Dataset extract
———
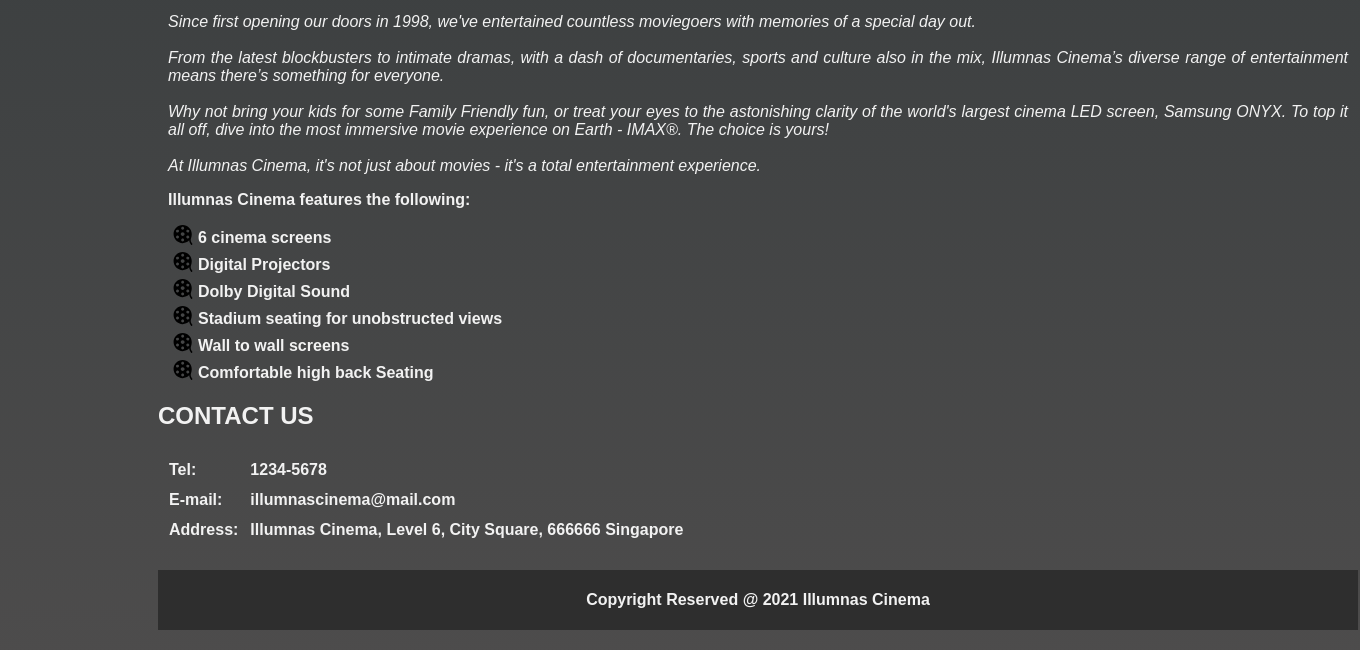
After one commit to Speedarion/illumnas-cinema, a PHP site: page /about.php in a window 1360 px wide. The commit adds this page. Shown: the part 717-1367 px from the top of the page. Run offline with PHP 8.4, Linux system fonts and the light colour scheme.

Commit message:
about.php

```diff
--- /dev/null
+++ b/about.php
@@ -0,0 +1,96 @@
+<!DOCTYPE html>
+<html lang="en">
+<head>
+    <meta charset="UTF-8">
+    <meta http-equiv="X-UA-Compatible" content="IE=edge">
+    <meta name="viewport" content="width=device-width, initial-scale=1.0">
+    <title>Illumnas Cinema - About Us</title>
+    <link rel='stylesheet' href="style.css">
+    <style>
+        #cinema{
+            margin-left: 200px;
+        }
+        #about{
+            font-style: italic;
+            text-align: justify;
+            margin: 10px 10px;
+        }
+        .features{
+            margin: 10px 10px;
+        }
+        .features ul{
+            list-style-type: none;
+            padding-left: 5px;
+        }
+        .features li{
+            margin-bottom: 5px;
+        }
+        .features li:before{
+            content: "";
+            display: inline-block;
+            width: 20px;
+            height: 20px;
+            background-size: 20px;
+            background-image: url('images/movie-vector.svg');
+            background-repeat: no-repeat;
+            margin-right: 5px;
+            margin-left: 0;
+            vertical-align: -2px;
+        }
+        .contact{
+            margin: 20px 0px;
+        }
+        table{
+            border-spacing: 10px;
+        }
+    </style>
+</head>
+<body>
+    <?php include "header.php";?>
+
+    <div class="wrapper">
+        <div class="about">
+            <h2>ABOUT</h2>
+            <img src="images/cinema.jpg" id="cinema" alt="cinema" height="540" width="800">
+            <p id="about">
+                Since first opening our doors in 1998, we've entertained countless moviegoers with memories of a special day out.<br><br>
+                From the latest blockbusters to intimate dramas, with a dash of documentaries, sports and culture also in the mix, Illumnas Cinema’s diverse range of entertainment means there’s something for everyone. <br><br>
+                Why not bring your kids for some Family Friendly fun, or treat your eyes to the astonishing clarity of the world's largest cinema LED screen, Samsung ONYX. To top it all off, dive into the most immersive movie experience on Earth - IMAX®. The choice is yours! <br><br>
+                At Illumnas Cinema, it's not just about movies - it's a total entertainment experience.
+            </p>
+            <div class="features">
+                <p><strong>Illumnas Cinema features the following:</sstrong></p>
+                <ul>
+                    <li>6 cinema screens</li>
+                    <li>Digital Projectors</li>
+                    <li>Dolby Digital Sound</li>
+                    <li>Stadium seating for unobstructed views</li>
+                    <li>Wall to wall screens</li>
+                    <li>Comfortable high back Seating</li>
+                </ul>
+            </div>
+        </div>
+
+        <div class="contact">
+            <h2>CONTACT US</h2>
+            <table>
+                <tr>
+                    <td>Tel:</td>
+                    <td>1234-5678</td>
+                </tr>
+                <tr>
+                    <td>E-mail:</td>
+                    <td>illumnascinema@mail.com</td>
+                </tr>
+                <tr>
+                    <td>Address:</td>
+                    <td>Illumnas Cinema, Level 6, City Square, 666666 Singapore</td>
+                </tr>
+            </table>
+        </div>
+    </div>
+
+    <?php include "footer.php";?>
+
+</body>
+</html>
--- a/header.php
+++ b/header.php
@@ -5,7 +5,7 @@
             <a class="logoimg" href="index.php"><img src="images/logo.png"></a>
         </div>
         <div class="navbar">
-            <a href="about.html">ABOUT</a>
+            <a href="about.php">ABOUT</a>
             <a href="booking.html">CHECK BOOKING</a>
             <a href="showtimes.php">SHOWTIMES</a>
             <a href="movies.php">MOVIES</a>
--- a/movie.php
+++ b/movie.php
@@ -5,7 +5,7 @@
     <meta charset="UTF-8">
     <meta http-equiv="X-UA-Compatible" content="IE=edge">
     <meta name="viewport" content="width=device-width, initial-scale=1.0">
-    <title>Illumnas Cinema - Dune</title>
+    <title>Illumnas Cinema - Movie Details</title>
     <link rel="stylesheet" href="style.css">
     <style>
         /* The Modal (background) */
--- a/movies.php
+++ b/movies.php
@@ -4,7 +4,7 @@
     <meta charset="UTF-8">
     <meta http-equiv="X-UA-Compatible" content="IE=edge">
     <meta name="viewport" content="width=device-width, initial-scale=1.0">
-    <title>Illumnas Cinema - Homepage</title>
+    <title>Illumnas Cinema - Movies</title>
     <link rel="stylesheet" href="style.css">
     <style>
         .links{
--- a/showtimes.php
+++ b/showtimes.php
@@ -4,7 +4,7 @@
     <meta charset="UTF-8">
     <meta http-equiv="X-UA-Compatible" content="IE=edge">
     <meta name="viewport" content="width=device-width, initial-scale=1.0">
-    <title>Illumnas Cinema - Homepage</title>
+    <title>Illumnas Cinema - Showtimes</title>
     <link rel="stylesheet" href="style.css">
     <style>
         .datebox {
--- a/style.css
+++ b/style.css
@@ -53,7 +53,7 @@ footer{
     background-color: #2e2e2e;
     /* width: 80%; */
     width: 1200px;
-    margin: auto;
+    /* margin: auto; */
     margin: 0px 150px 20px 150px;
     text-align: center;
     padding: 5px 0;
```
Also changed, not shown: README.md, images/movie-vector.svg (added), 1 other file.
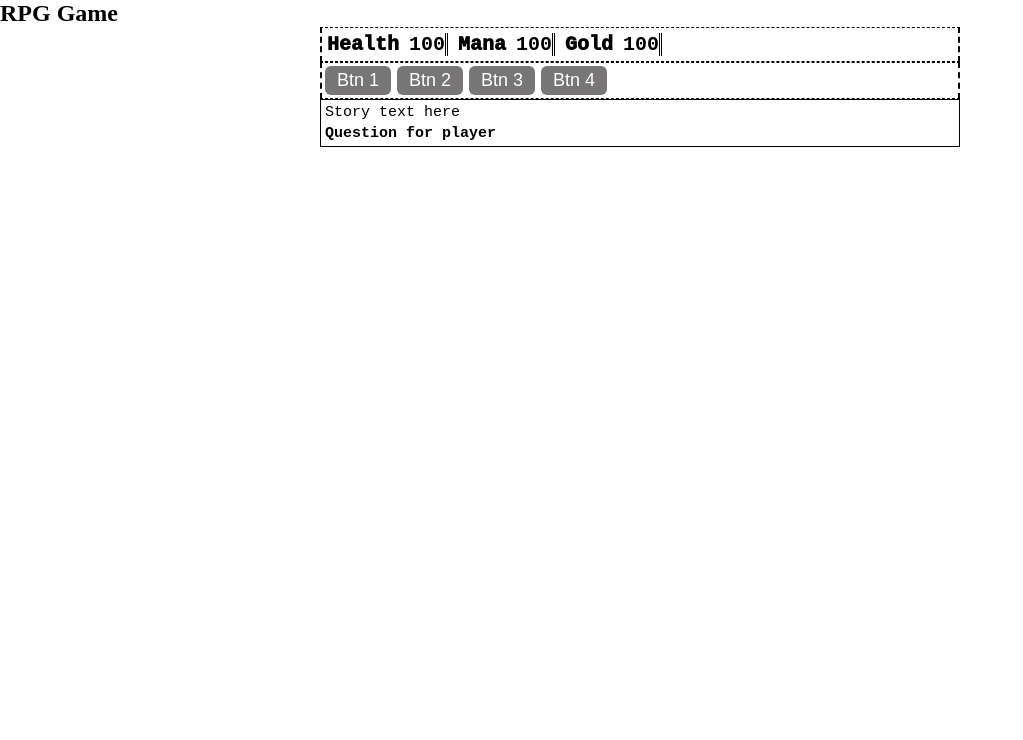
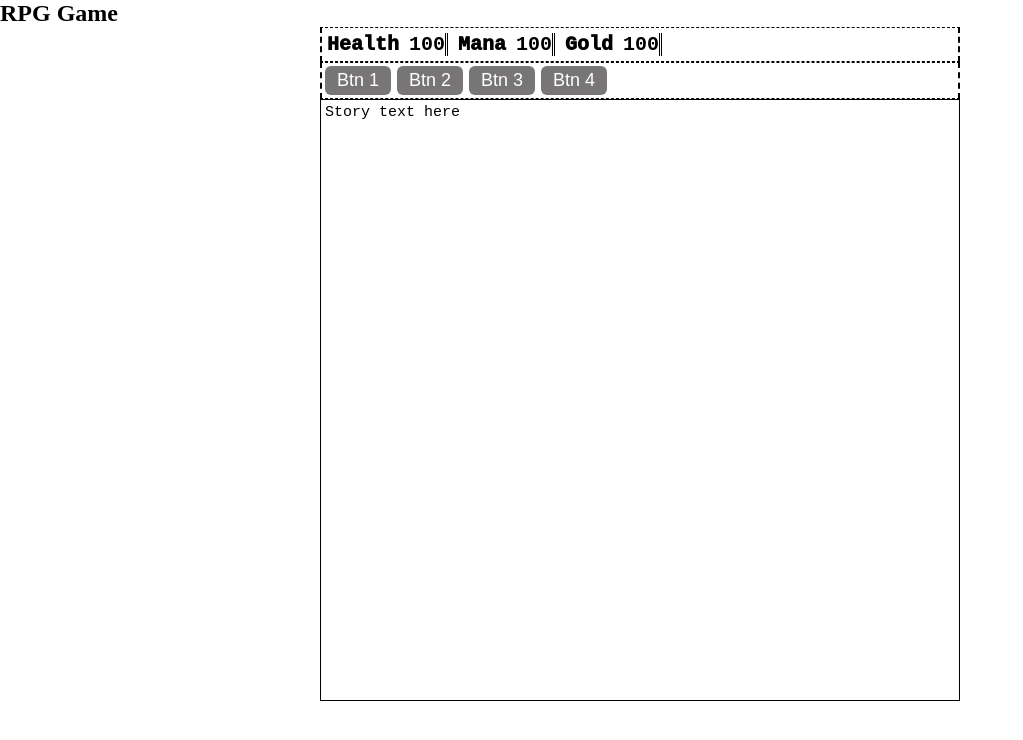
Before and after one commit to Salami101/Kemt, a plain HTML site: page index.html in a window 1280 px wide. Shown: the whole page, without its empty margins (0-1023 px from the left). Drawn offline with Linux system fonts and the light colour scheme.

Commit message:
Made the text log bigger vertically.

```diff
--- a/css/index.css
+++ b/css/index.css
@@ -1,3 +1,6 @@
+html,body {
+    height: 100%;
+}
 * {
     margin: 0px;
     padding: 0px;
@@ -7,6 +10,7 @@
     margin:auto;
     border:2px;
     width:50%;
+    height: 100%;
 
 }
 #statsBox {
@@ -53,8 +57,9 @@ p.statInt {
     color: antiquewhite;
     transition-duration: 0.2s;
 }
-div.txtLog {
+div.txtContainer {
     border: 1px solid black;
+    height: 75%;
 }
 #txtStory {
     font-size: 15px;
--- a/index.html
+++ b/index.html
@@ -34,9 +34,9 @@
             <button class="button">Btn 3</button>
             <button class="button">Btn 4</button>
         </div>
-        <div class="txtLog">
+        <div class="txtContainer">
             <p id="txtStory">Story text here</p>
-            <p id="txtQstion">Question for player</p><!-- &emsp; for whitespace-->
+            <!-- &emsp; for whitespace-->
         </div>
     </div>
 </body>
```
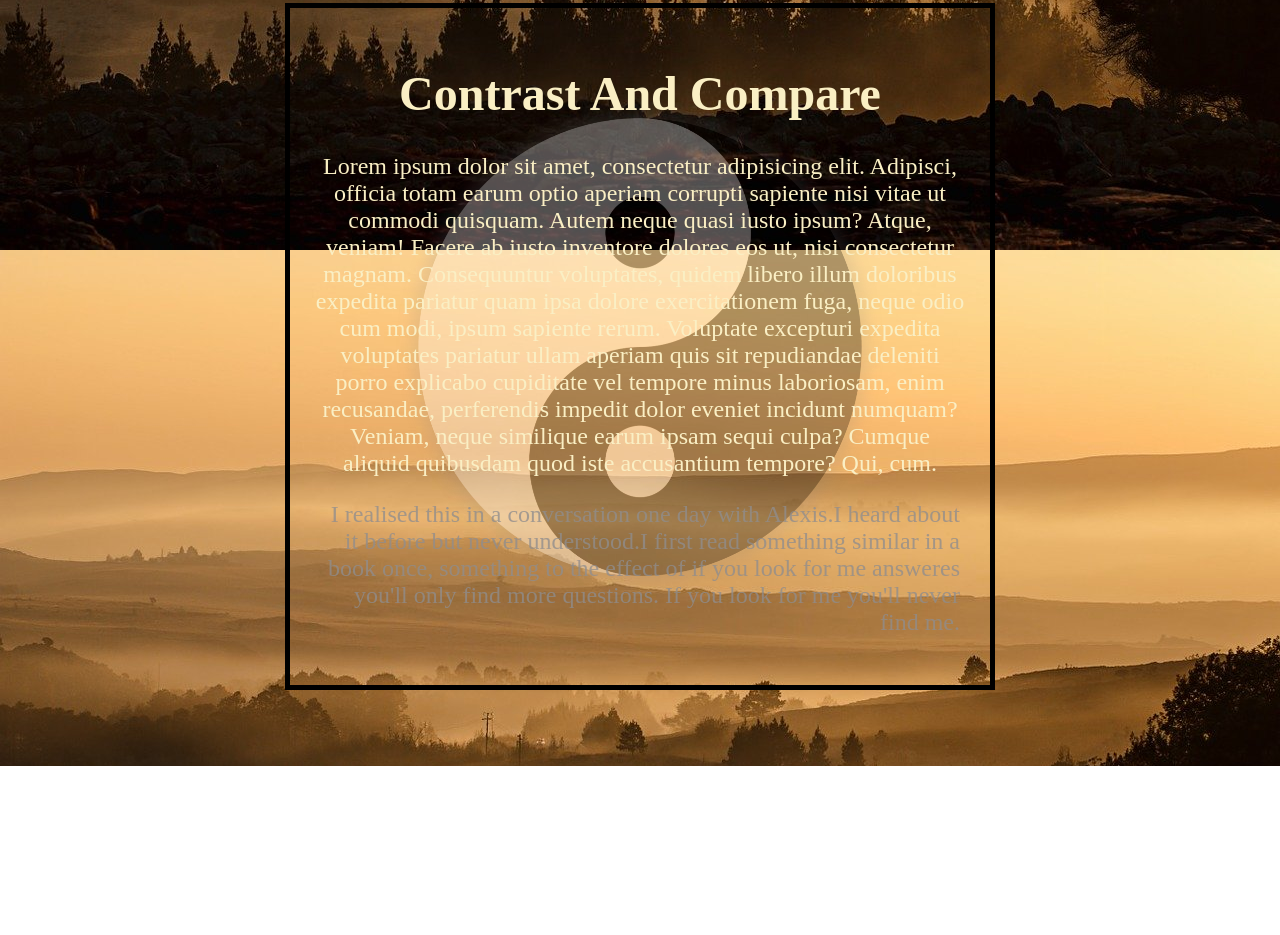
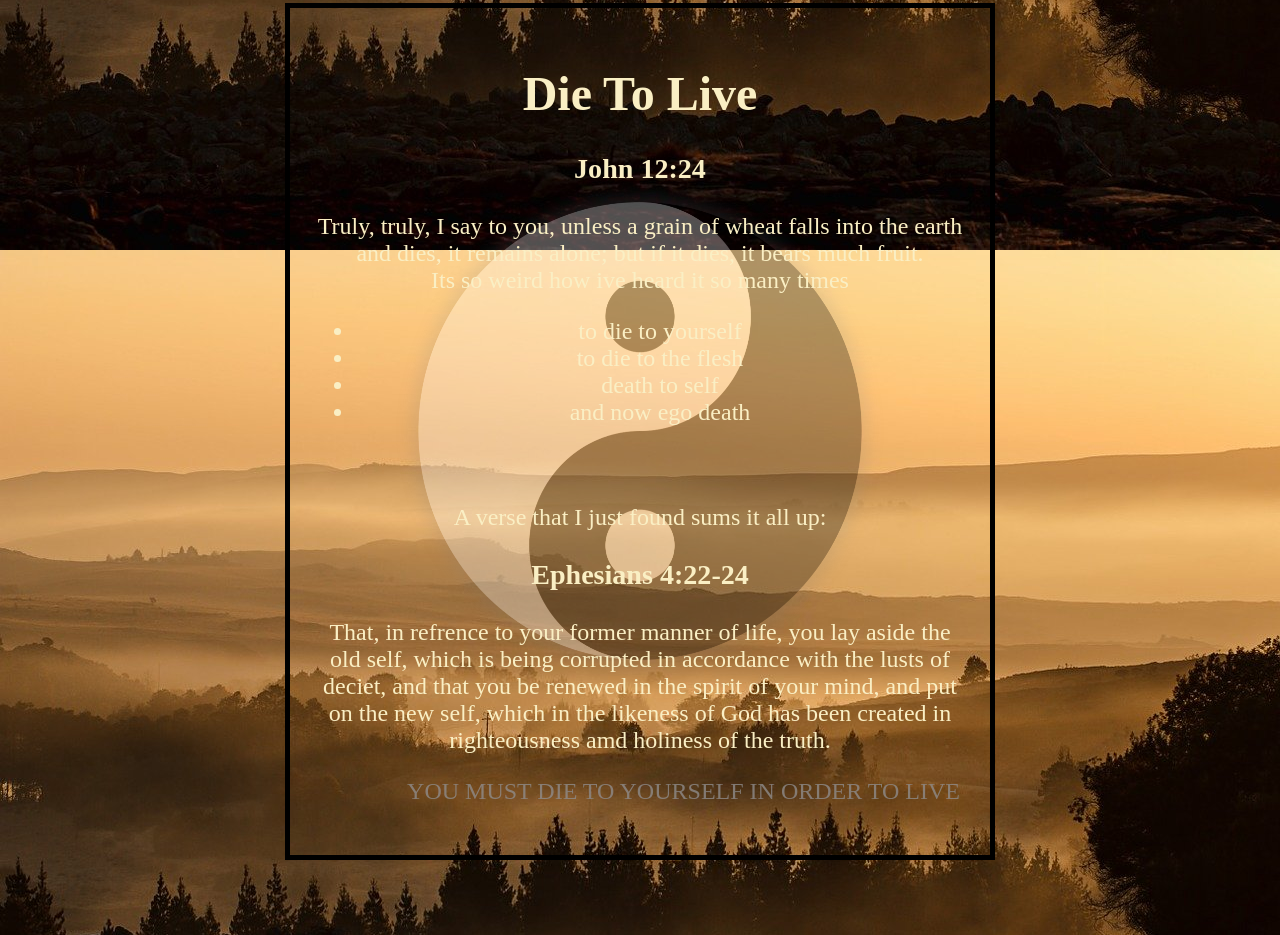
Before and after one commit to Jimb56223/Notes, a plain HTML site: page index.html in a window 1280 px wide. Shown: the part 6574-7509 px from the top of the page. Before the commit the page ends 7340 px from the top, so only its background shows below. Drawn offline with Linux system fonts and the light colour scheme.

Commit message:
New note

```diff
--- a/index.html
+++ b/index.html
@@ -221,7 +221,41 @@
 
     <div class="two-note">
         <h1>
-            Contrast And Compare
+            Die To Live
+        </h1>
+        <p>
+
+            <h3>John 12:24</h3>
+            Truly, truly, I say to you, unless a grain of wheat falls into the earth and dies, it remains alone; but if it dies, it bears much fruit.
+
+            <br>
+
+            Its so weird how ive heard it so many times
+
+            <ul>
+                <li>to die to yourself </li>
+                <li>to die to the flesh </li>
+                <li>death to self </li>
+                <li>and now ego death </li>
+            </ul>
+            <br> <br>
+            A verse that I just found sums it all up:
+            <br>
+            <h3>Ephesians 4:22-24</h3>
+            That, in refrence to your former manner of life, you lay aside the old self, which is being corrupted in accordance with the lusts of deciet, and that you be renewed in the spirit of your mind, and put on the new self, which in the likeness of God has been created in righteousness amd holiness of the truth.
+        </p>
+
+            <div class="extra-info-01">
+                <p>
+                    YOU MUST DIE TO YOURSELF IN ORDER TO LIVE
+                </p>
+            </div>
+    </div>
+
+
+    <!-- <div class="one-note">
+        <h1>
+            Lorem ipsum dolor sit amet consectetur.
         </h1>
         <p>
             Lorem ipsum dolor sit amet, consectetur adipisicing elit. Adipisci, officia totam earum optio aperiam corrupti sapiente nisi vitae ut commodi quisquam. Autem neque quasi iusto ipsum? Atque, veniam! Facere ab iusto inventore dolores eos ut, nisi consectetur magnam. Consequuntur voluptates, quidem libero illum doloribus expedita pariatur quam ipsa dolore exercitationem fuga, neque odio cum modi, ipsum sapiente rerum. Voluptate excepturi expedita voluptates pariatur ullam aperiam quis sit repudiandae deleniti porro explicabo cupiditate vel tempore minus laboriosam, enim recusandae, perferendis impedit dolor eveniet incidunt numquam? Veniam, neque similique earum ipsam sequi culpa? Cumque aliquid quibusdam quod iste accusantium tempore? Qui, cum.
@@ -232,7 +266,7 @@
                     I realised this in a conversation one day with Alexis.I heard about it before but never understood.I first read something similar in a book once, something to the effect of if you look for me answeres you'll only find more questions. If you look for me you'll never find me.
                 </p>
             </div>
-    </div>
+    </div>   -->
 
 </body>
 </html>
```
———
Your goal
Work out how many lines of the data include the word "href", and write that number alone.

Written answer
10